## Materials provided
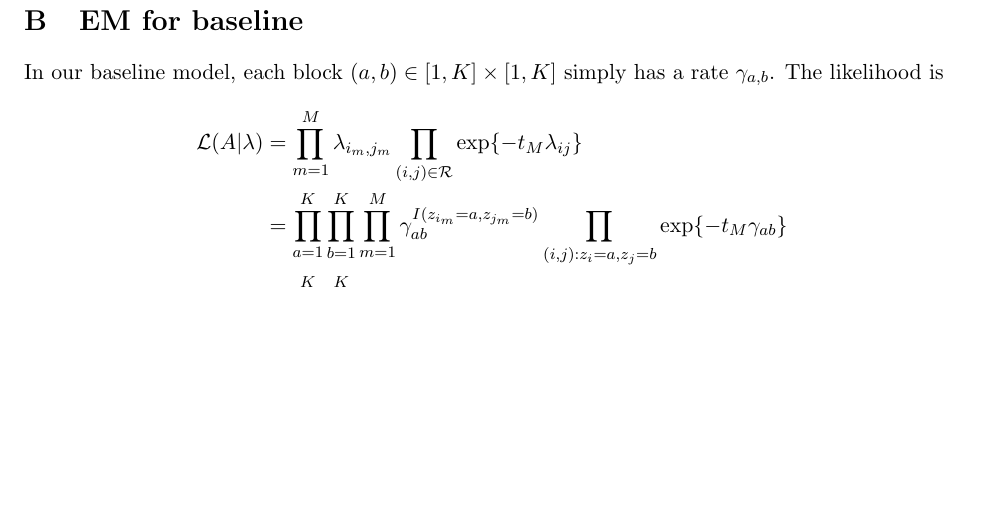
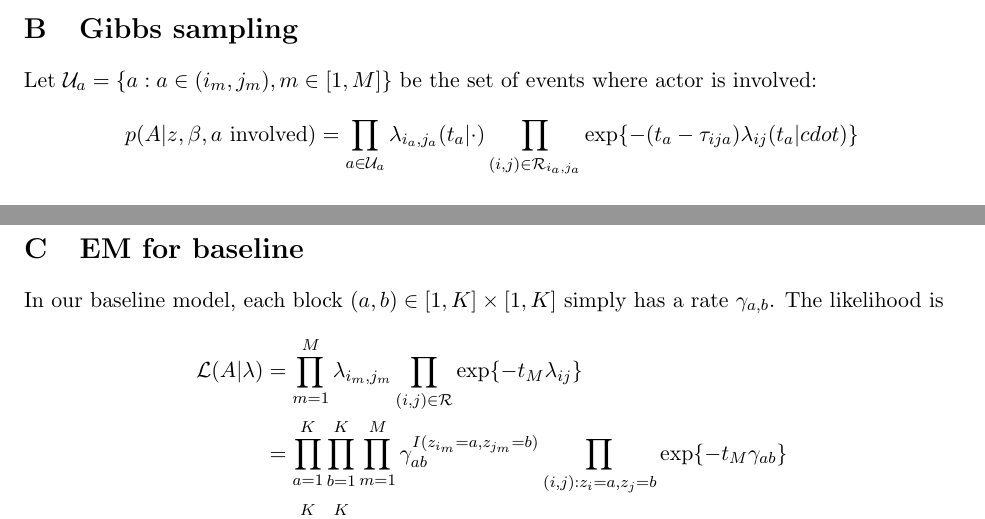
Before and after one commit to doobwa/blockrem, a LaTeX document (docs/notes.tex): part of page 7 of 8 before the commit and two parts of pages 6 and 7 of 8 after it, the two joined at a grey line, cut at the place of the change, the shorter picture padded with empty space. Compiled offline with pdfLaTeX.

Commit message:
Add Gibbs sampling to notes.

```diff
--- a/docs/notes.tex
+++ b/docs/notes.tex
@@ -218,6 +218,13 @@ Simulation from the model follows the typical racing exponentials idea with a fe
   \end{enumerate}
 \end{enumerate}
 
+\section{Gibbs sampling}
+
+Let $\mathcal{U}_a = \{a: a \in (i_m,j_m), m \in [1,M]\}$ be the set of events where actor is involved:
+
+$$p(A|z,\beta,a \ \mbox{involved}) = \prod_{a \in \mathcal{U}_a} \lambda_{i_a,j_a}(t_a|\cdot)
+\prod_{(i,j) \in \mathcal{R}_{i_a,j_a}} \exp \{ -(t_a - \tau_{ija}) \lambda_{ij}(t_a|cdot)\}$$
+
 \section{EM for baseline}
 
 In our baseline model, each block $(a,b) \in [1,K] \times [1,K]$ simply has a rate $\gamma_{a,b}$.
```
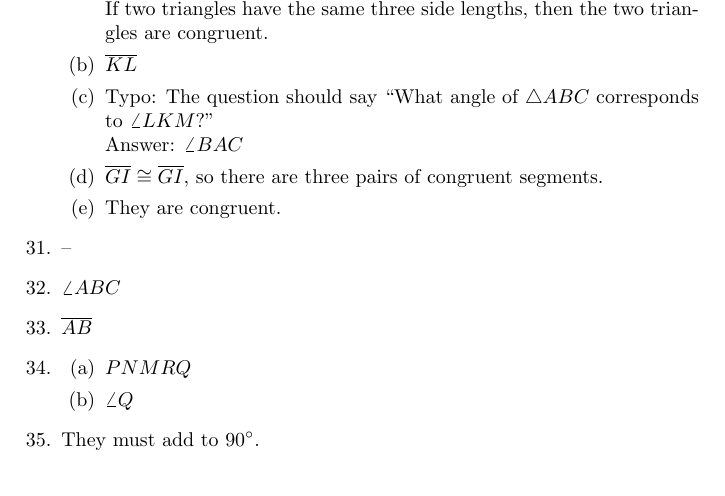
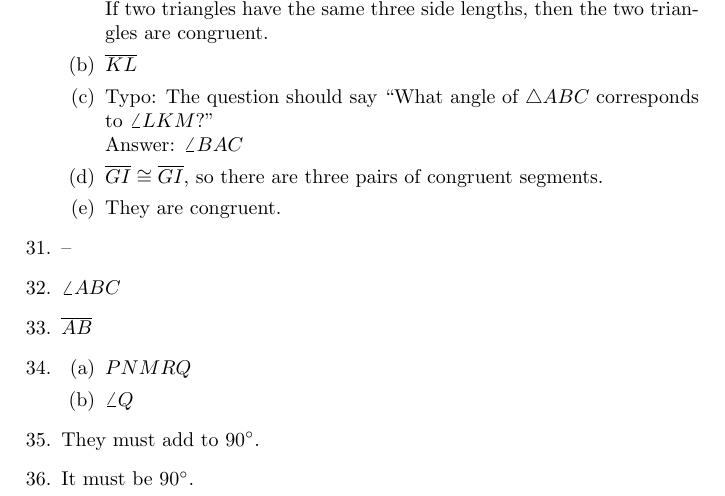
Before and after one commit to jwspence4/im1, a LaTeX document (im1_book1_selected_answers.tex): part of page 3 of 3, cut so that both start at the same text. Compiled offline with pdfLaTeX.

Commit message:
Book 1 #36

```diff
--- a/im1_book1_selected_answers.tex
+++ b/im1_book1_selected_answers.tex
@@ -196,6 +196,8 @@
 
 \item They must add to $90\degree$.
 
+\item It must be $90\degree$.
+
 \end{enumerate}
 
 \end{document}
```
Also changed, not shown: im1_book1_selected_answers.pdf.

## About this exercise
Within the entries above, how many lines hold the string "sampling"? State the number with no other words.

## Result of the exercise
2